- Exercise: Search each line below for the word "Random" and list those that contain it.

Web interface edit records
/---
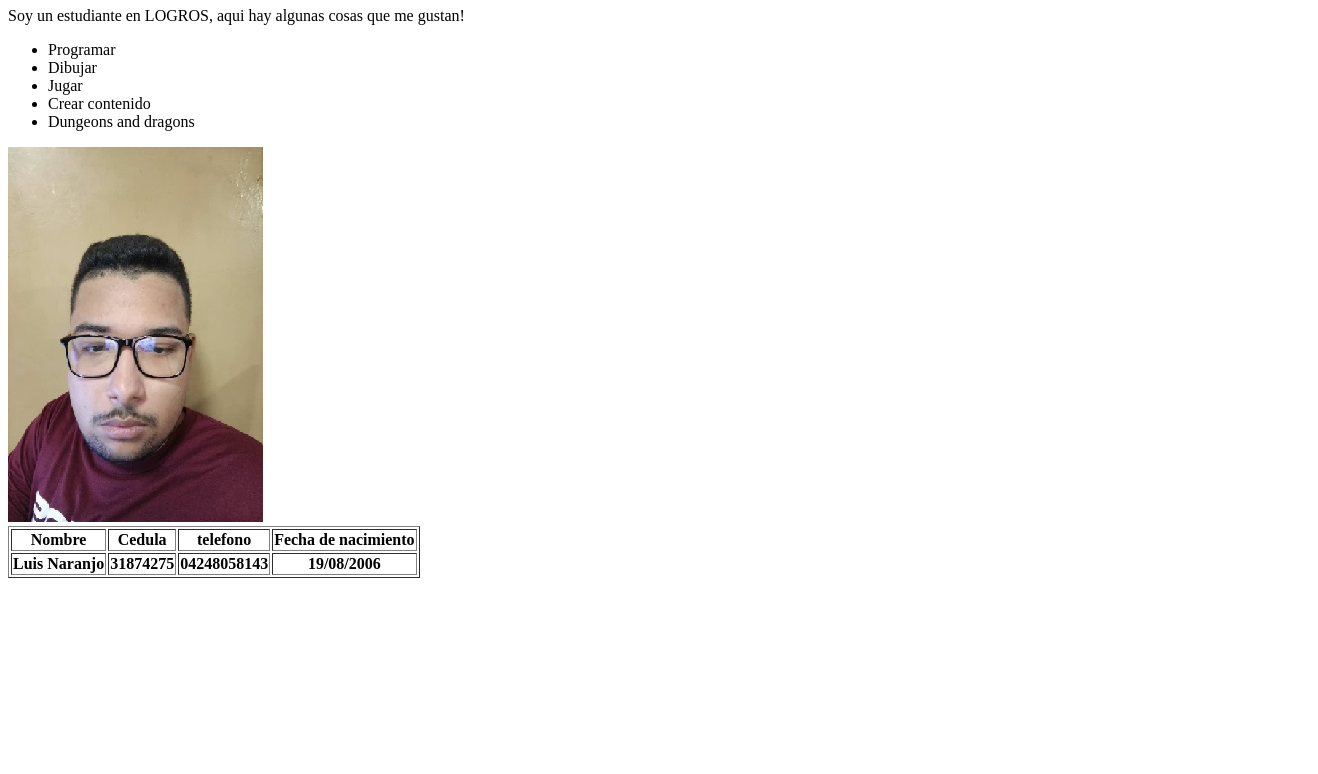
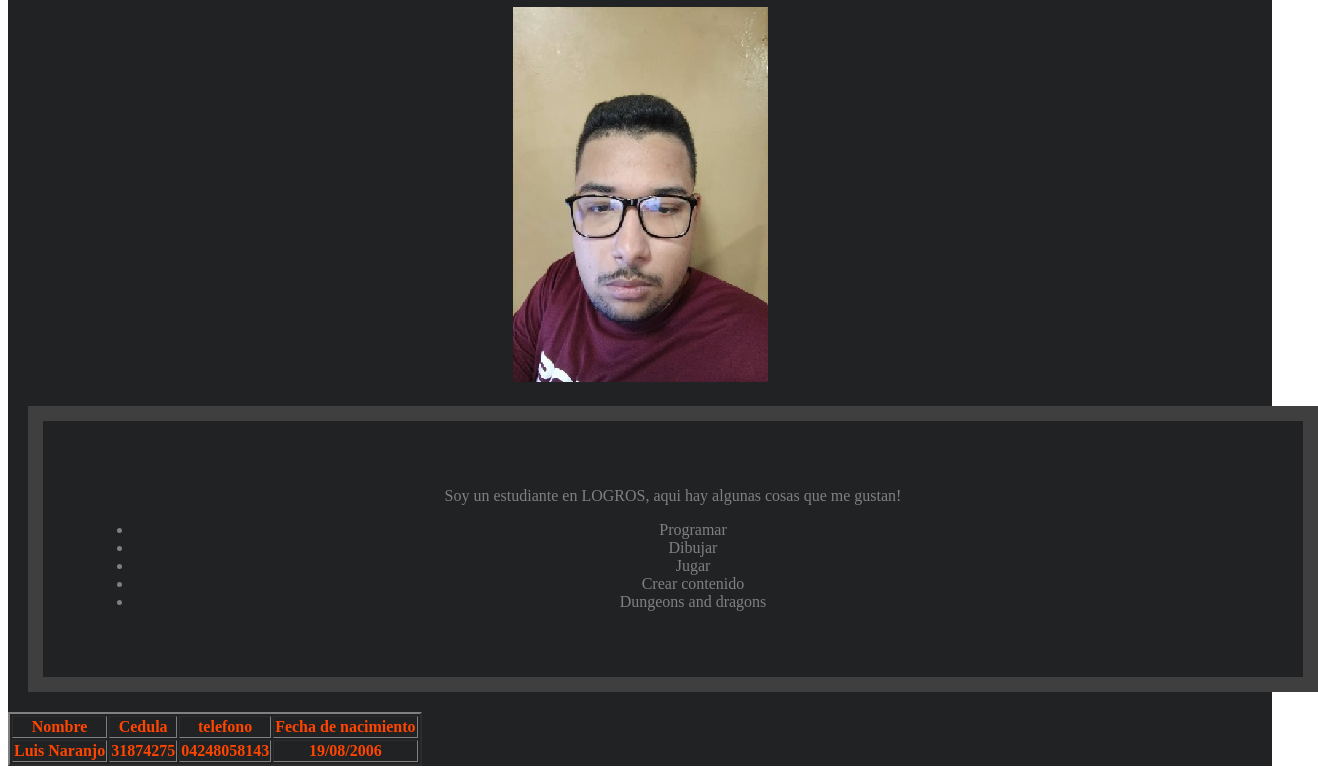
Before and after one commit to killer7luis/modulo2, a plain HTML site: page Index.html in a window 1280 px wide. Shown: the part 73-847 px from the top of the page, 1318 px wide, since content can reach past the window. Before the commit the page ends 800 px from the top, so only its background shows below. Drawn offline with Linux system fonts and the light colour scheme.

Commit message:
something I guess

```diff
--- a/Index.html
+++ b/Index.html
@@ -4,10 +4,15 @@
     <meta charset="UTF-8">
     <meta name="viewport" content="width=device-width, initial-scale=1.0">
     <title>Document</title>
-    <link rel="stylesheet" href="Styles/Styles.css"
+    <link rel="stylesheet" href="Styles/Styles.css">
 </head>
 <body>
+<div>
     <h1> Esta es mi pagina! Me llamo luis!</h1>
+
+    <img src="Images/yo.jpg" alt="Random shit">
+
+    <div class="Lista">
         <p> Soy un estudiante en LOGROS, aqui hay algunas cosas que me gustan!</p>
         <ul>
             <li> Programar </li>
@@ -16,10 +21,10 @@
             <li> Crear contenido</li>
             <li> Dungeons and dragons</li>
         </ul>
+    </div>
 
-    <img src="Images/yo.jpg" alt="Random shit">
-
-    <table border="1">
+    <div class="Tabla">
+        <table border="2">
             <tr>
               <th>Nombre</th>
              <th>Cedula</th>
@@ -34,5 +39,7 @@
                 <th>19/08/2006</th>
           </tr>
        </table>
+    </div>
+</div>
 </body>
 </html>
--- a/Styles/Styles.css
+++ b/Styles/Styles.css
@@ -0,0 +1,18 @@
+div{
+    color: gray;
+    background-color: rgb(33, 34, 36);
+    text-align: center;
+}
+
+.Lista{
+    color: gray;
+    text-align: center;
+    width: 1160px;
+    border: 15px solid rgb(63, 63, 63);
+    padding: 50px;
+    margin: 20px;
+}
+
+.Tabla{
+    color: orangered;
+}
```
Lines whose indentation alone changed are shown as unchanged.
\---
- Result for this task:
+    <img src="Images/yo.jpg" alt="Random shit">
-    <img src="Images/yo.jpg" alt="Random shit">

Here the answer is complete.